I just returned from vacation, so this won’t be a huge blog post. I’m making a pretty sweet offer at the bottom of the post, so be sure to check it out at the bottom!

In this post I will address how you can use simple techniques to create a sense of depth on a flat touch screen device and a “visual tactility” to your app – and without going completely overboard with textures. While I like to create unique examples, I’ll be using examples from existing apps and talk about what effects are used, what’s good about them and why you should stay away from some of them.

What’s too much?

You might be familiar with the Game Center app. While the design is great and I can appreciate they were going for a pool table-look or poker-table look with wood grain navigation and tab bar, and a green fabric background, but I personally think it’s all too much.

Gloss on top of wood (navigation and tab bar) just doesn’t work, and it really makes it look more fake than real. The horrible font and it’s weird shadow are also not working. And the shadow is depressed into the background as well? Weird. Furthermore, notice how some items in the main view are raised from the background, while others appear to be depressed into the green background. And why is there a shadow coming from the navigation bar only and not the tab bar? The navigation bar is raised from the background, yet the identical looking (texture-wise) tab bar is on the same plane as the background.

Needless to say, this is a great example of what’s too much.

Textures that work

Groceries is a great app from Sophia Teutschler. Here’s a screenshot taken from the App Store page for Groceries:

Notice how this app uses lots of textures, yet they make the app more appealing, and when you view it on your iPhone it really looks and feels great. Groceries also uses a wood grain texture for the navigation bar and tool bar. The background (more visible on first launch of the app) is a cork board texture, which matches the two bars. The table resembles a piece of note paper stuck to the board, with the top edges torn and casting a soft shadow on the background.

Now, while both Game Center and Groceries share some major similarities, why does it work for Groceries and not for Game Center? As I mentioned earlier, gloss on wood doesn’t work. In Groceries, Sophia uses a soft white-to-transparent gradient that helps fake a soft light from the top, making the bars seem 3-dimensional. The colours of the text match in the bars the wood grain much better compared to the Game Center app. Both the navigation bar and tool bar cast a soft shadow on the background and paper creating a nice depth in the UI.

Groceries is a great example of how extensive, yet careful use of textures in your app’s UI can compliment your app’s content and not desperately steal away attention from it like in Game Center.

Shadows create depth

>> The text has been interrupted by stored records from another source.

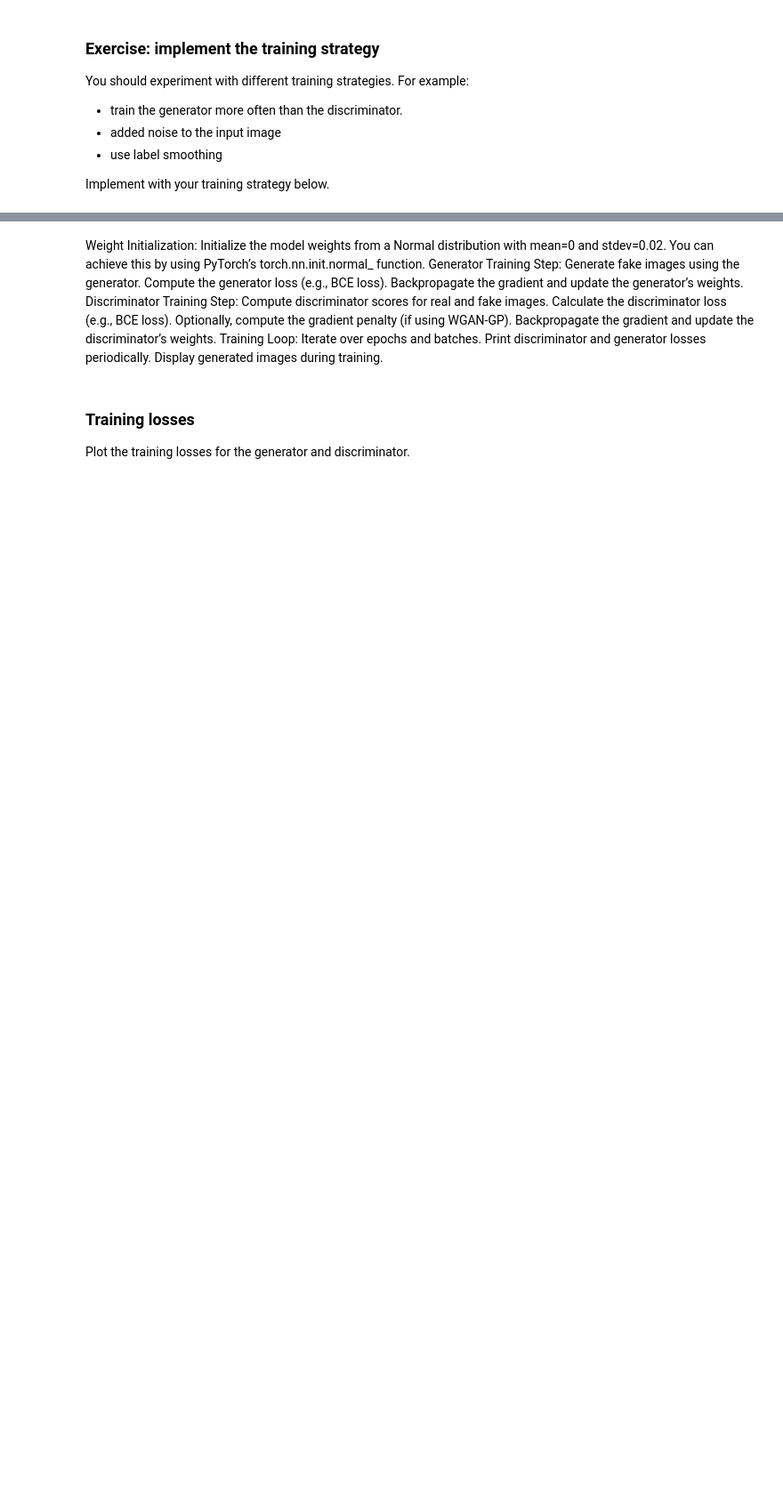
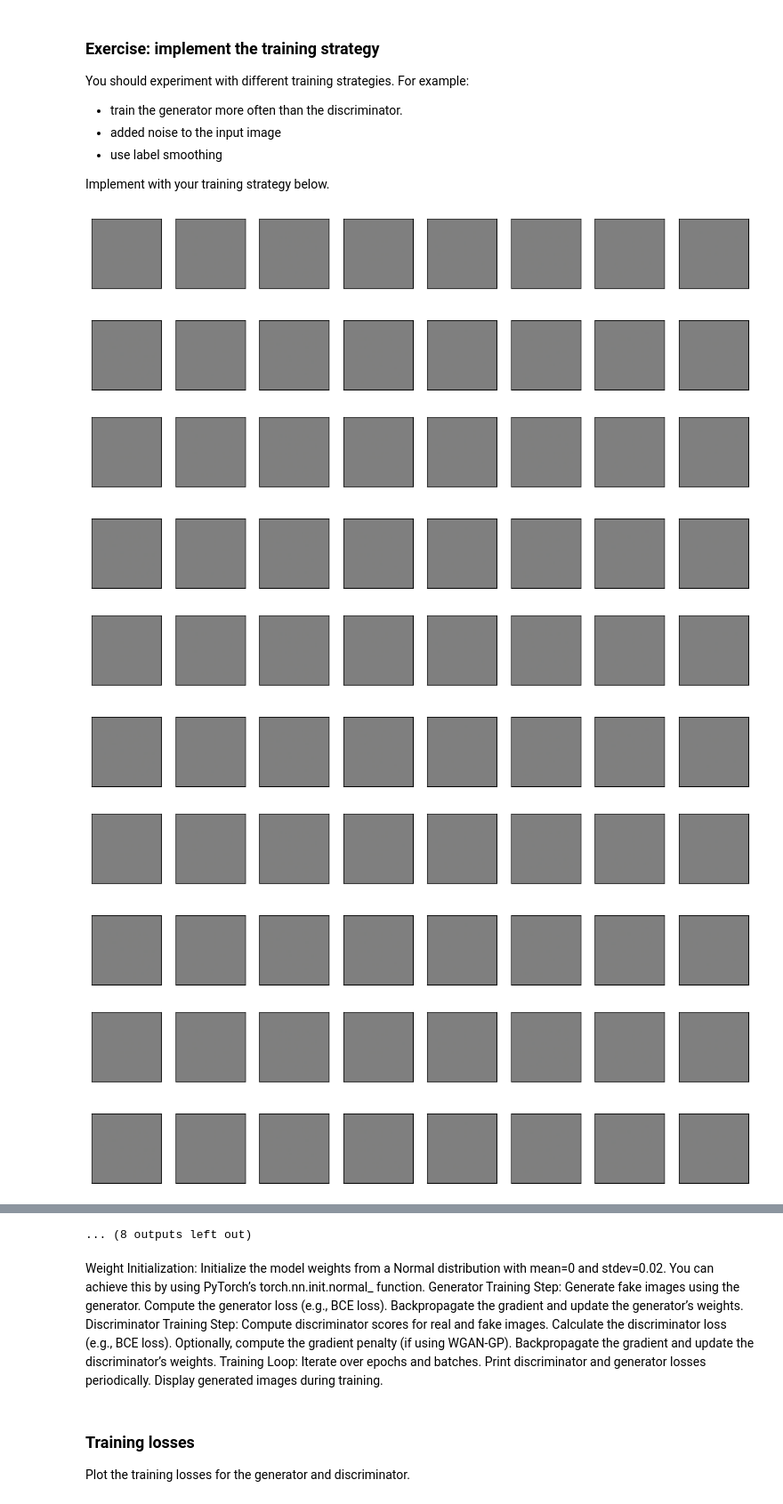
Before and after one commit to jblampain/Project4, a Jupyter notebook: dlnd_face_generation_4.ipynb, the cells around one changed output, grey strips where cells are left out. Shown at 89% size. Drawn from its saved outputs; the diff is of its cells as text; code cells hidden in the pictures; blank space fills up the shorter version.

```diff
--- a/dlnd_face_generation_4.ipynb
+++ b/dlnd_face_generation_4.ipynb
@@ -274,6 +240,6 @@ class Discriminator(nn.Module):
 DO NOT MODIFY ANYTHING IN THIS CELL
 """
 # run this cell to check your discriminator implementation
-discriminator = Discriminator(64)
+discriminator = Discriminator()
 tests.check_discriminator(discriminator)
 # %% [output]
@@ -559,17 +511,6 @@ Each function should do the following:
 * calculate the loss
 * backpropagate the gradient
 * perform one optimizer step
-# %%
-def generator_step(batch_size: int, latent_dim: int) -> Dict:
-    """ One training step of the generator. """
-    # TODO: implement the generator step (foward pass, loss calculation and backward pass)
-    return {'loss': g_loss}
-
-
-def discriminator_step(batch_size: int, latent_dim: int, real_images: torch.Tensor) -> Dict:
-    """ One training step of the discriminator. """
-    # TODO: implement the discriminator step (foward pass, loss calculation and backward pass)
-    return {'loss': d_loss, 'gp': gp}
 # %%
 def generator_step(generator, discriminator, g_optimizer, batch_size, latent_dim):
     # Generate fake images
@@ -618,7 +559,7 @@ latent_dim = 128
 device = torch.device('cuda' if torch.cuda.is_available() else 'cpu')
 
 # number of epochs to train your model
-n_epochs = 1
+n_epochs = 20
 
 # number of images in each batch
 batch_size = 64
@@ -634,13 +579,13 @@ print_every = 50
 
 # Create optimizers for the discriminator D and generator G
 generator = Generator(latent_dim).to(device)
-discriminator = Discriminator(conv_dim).to(device)
+discriminator = Discriminator().to(device)
 g_optimizer, d_optimizer = create_optimizers(generator, discriminator)
 
 dataloader = DataLoader(dataset,
                         batch_size=64,
                         shuffle=True,
-                        num_workers=4,
+                        num_workers=2,
                         drop_last=True,
                         pin_memory=False)
 # %%
@@ -720,0 +617,38 @@ for epoch in range(n_epochs):
+# %%
+fixed_latent_vector = torch.randn(16, latent_dim, 1, 1).float().to(device)
+
+losses = []
+for epoch in range(n_epochs):
+    for batch_i, real_images in enumerate(dataloader):
+        real_images = real_images.to(device)
+
+        # Discriminator training step
+        d_optimizer.zero_grad()
+        d_result = discriminator_step(generator, discriminator, d_optimizer, batch_size, latent_dim, real_images)
+        d_loss, gp = d_result['loss'], d_result['gp']
+
+        # Generator training step
+        g_optimizer.zero_grad()
+        g_result = generator_step(generator, discriminator, g_optimizer, batch_size, latent_dim)
+        g_loss = g_result['loss']
+
+        # Update generator and discriminator weights
+        d_optimizer.step()
+        g_optimizer.step()
+
+        if batch_i % print_every == 0:
+            losses.append((d_loss, g_loss))
+            time = str(datetime.now()).split('.')[0]
+            print(f'{time} | Epoch [{epoch+1}/{n_epochs}] | Batch {batch_i}/{len(dataloader)} | d_loss: {d_loss:.4f} | g_loss: {g_loss:.4f}')
+
+    # Display generated images during training
+    generator.eval()
+    generated_images = generator(fixed_latent_vector)
+    display(generated_images)
+    generator.train()
+# %% [output]
+[figure, added]
+[figure, added]
+[figure, added]
+[figure, added]
+[figure, added]
@@ -721,3 +662,4 @@ for epoch in range(n_epochs):
+... (8 outputs left out)
 # %% [markdown]
 Weight Initialization:
 Initialize the model weights from a Normal distribution with mean=0 and stdev=0.02.
```
Also changed, not shown: parts of 26 cells of this notebook.
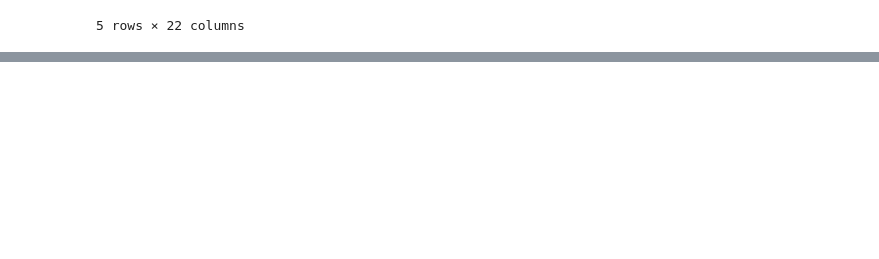
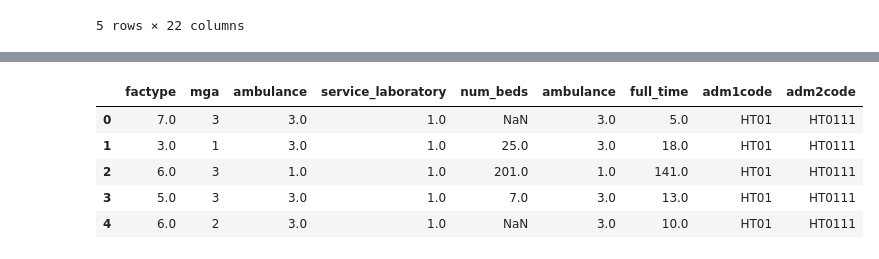
Before and after one commit to wizking-code/Covid-19-Project, a Jupyter notebook: sqlserver.ipynb, the cells around one changed output, grey strips where cells are left out. Cells and saved outputs as stored; diff of their text form; code cells hidden in the pictures; blank space fills up the shorter version.

```diff
--- a/sqlserver.ipynb
+++ b/sqlserver.ipynb
@@ -310,3 +342,12 @@ f_mergeclean = f_merge.loc[:,['factype','mga','ambulance','service_laboratory',
+# %%
+f_mergeclean.head()
+# %% [output]
+|  | factype | mga | ambulance | service_laboratory | num_beds | ambulance | full_time | adm1code | adm2code |
+| 0 | 7.0 | 3 | 3.0 | 1.0 | NaN | 3.0 | 5.0 | HT01 | HT0111 |
+| 1 | 3.0 | 1 | 3.0 | 1.0 | 25.0 | 3.0 | 18.0 | HT01 | HT0111 |
+| 2 | 6.0 | 3 | 1.0 | 1.0 | 201.0 | 1.0 | 141.0 | HT01 | HT0111 |
+| 3 | 5.0 | 3 | 3.0 | 1.0 | 7.0 | 3.0 | 13.0 | HT01 | HT0111 |
+| 4 | 6.0 | 2 | 3.0 | 1.0 | NaN | 3.0 | 10.0 | HT01 | HT0111 |
 # %%
 import urllib
 
```
Also changed, not shown: parts of 8 cells of this notebook.
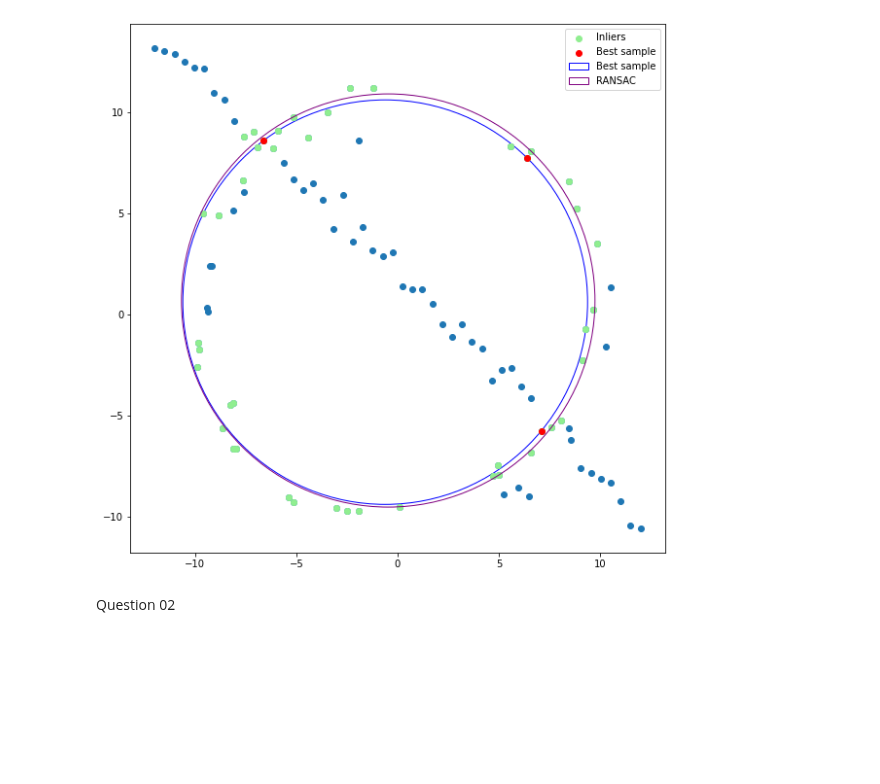
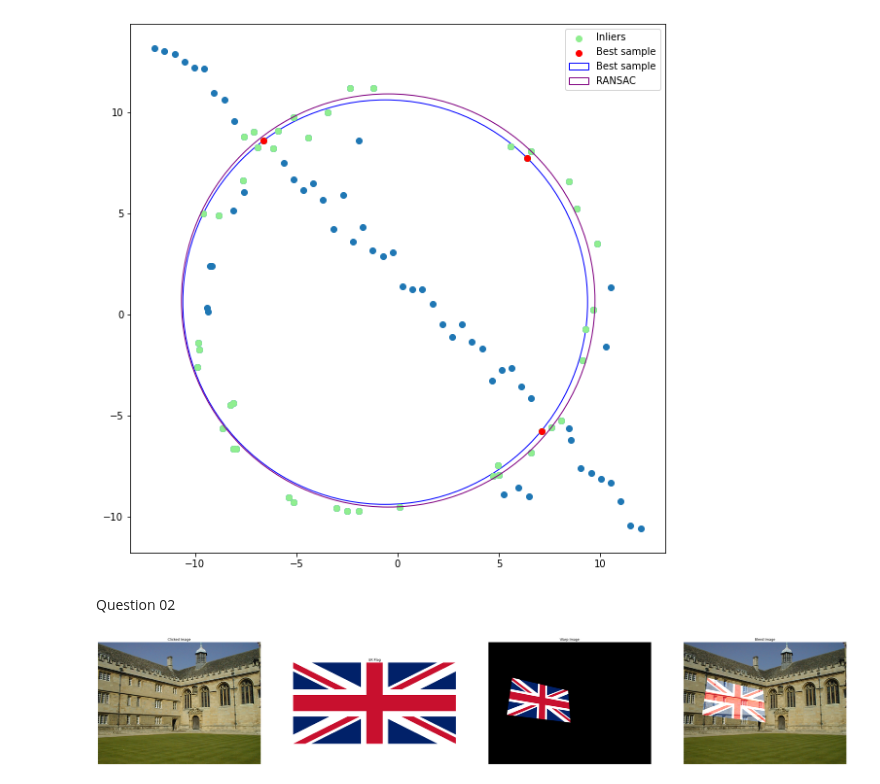
Before and after one commit to NaduniDamsariLiyanage/en_2550, a Jupyter notebook: Assingment2.ipynb, the cells around one changed output. Saved outputs shown, nothing was run; the diff lists cells and outputs as text; code cells hidden in the pictures; blank space fills up the shorter version.

```diff
--- a/Assingment2.ipynb
+++ b/Assingment2.ipynb
@@ -92,3 +92,63 @@ plt.show()
 [figure]
 # %% [markdown]
 Question 02
+# %%
+import numpy as np
+import cv2 as cv
+import matplotlib.pyplot as plt
+
+count = 0
+points = []
+width = 0
+height = 0
+
+def mousePoints(event, x, y, flags, params):
+    global count
+    global points
+    if count < 4:
+        if event == cv.EVENT_LBUTTONDOWN:
+            points.append((x, y))
+            count += 1
+    return None
+
+def getshape(pts):
+    global width
+    global height
+    width = (abs(pts[0][0] - pts[1][0]) + abs(pts[2][0] - pts[3][0]))//2
+    height = (abs(pts[0][1] - pts[2][1]) + abs(pts[1][1] - pts[3][1]))//2
+
+    return width, height
+
+img1 = cv.imread(r'./assingment2_images/001.jpg', cv.IMREAD_COLOR)
+img2 = cv.imread(r'./assingment2_images/Flag_of_the_United_Kingdom.svg.png', cv.IMREAD_REDUCED_COLOR_4)
+img3 = img1
+
+cv.imshow("original image", img1)
+cv.setMouseCallback("original image", mousePoints)
+cv.waitKey(0)
+cv.destroyAllWindows()
+
+pts_src = np.array([[0,0], [img2.shape[1],0], [0, img2.shape[0]], [img2.shape[1],img2.shape[0]]])
+pts_dst = np.array(points)
+shape0, shape1 = getshape(points)
+
+
+h , status = cv.findHomography(pts_src, pts_dst,cv.RANSAC, 5.0)
+im_out = cv.warpPerspective(img2, h, (img1.shape[1], img1.shape[0]))
+blend_image = cv.addWeighted(img1, 0.95, im_out, 0.8, 0.0)
+
+
+fig, ax = plt.subplots(1,4, figsize = (50,10))
+ax[0].imshow(cv.cvtColor(img3, cv.COLOR_BGR2RGB)), ax[0].set_title("Clicked Image"), ax[0].axis('off')
+ax[1].imshow(cv.cvtColor(img2, cv.COLOR_BGR2RGB))
+ax[1].set_title("UK Flag")
+ax[1].axis('off')
+ax[2].imshow(cv.cvtColor(im_out, cv.COLOR_BGR2RGB))
+ax[2].set_title("Warp Image")
+ax[2].axis('off')
+ax[3].imshow(cv.cvtColor(blend_image, cv.COLOR_BGR2RGB))
+ax[3].set_title("Blend Image")
+ax[3].axis('off')
+plt.show()
+# %% [output]
+[figure, added]
```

Using shadows, you can easily create a 3-dimensional effect. As seen above, you can protrude and depress views when using shadow effects on views and texts.
For UILabel, see the properties shadowOffset and shadowColor. I suggest you use these for most text in your app. As a general note, do not use it with longer text, such as in a UITextView or where not approrpriate, such as in a UITextField. I briefly talked about how to appropriately use colours and offset in this post: http://runmad.com/blog/2010/11/random-tips/ (Tip #4). Have a look at the above screenshots and see how shadowOffset is used.

Some points from this post:

  • Don’t go crazy with textures. Subtle is key and more is never the answer!
  • Use textures and colours that compliment each other.
  • While you want to go for real-world look and feel, creating completely “realistic” interfaces often never works. It’s all about finding an in-between state, where it’s appropriate for a non-tactile, touch screen device, yet still has a 3-dimensional depth to it.
  • Shadows create depth in your UI

For further reading, Mike Rundle posted a nice post, Crafting Subtle & Realistic User Interfaces, where he talks about gradients more in depth as well as tips for using materials in your UI design.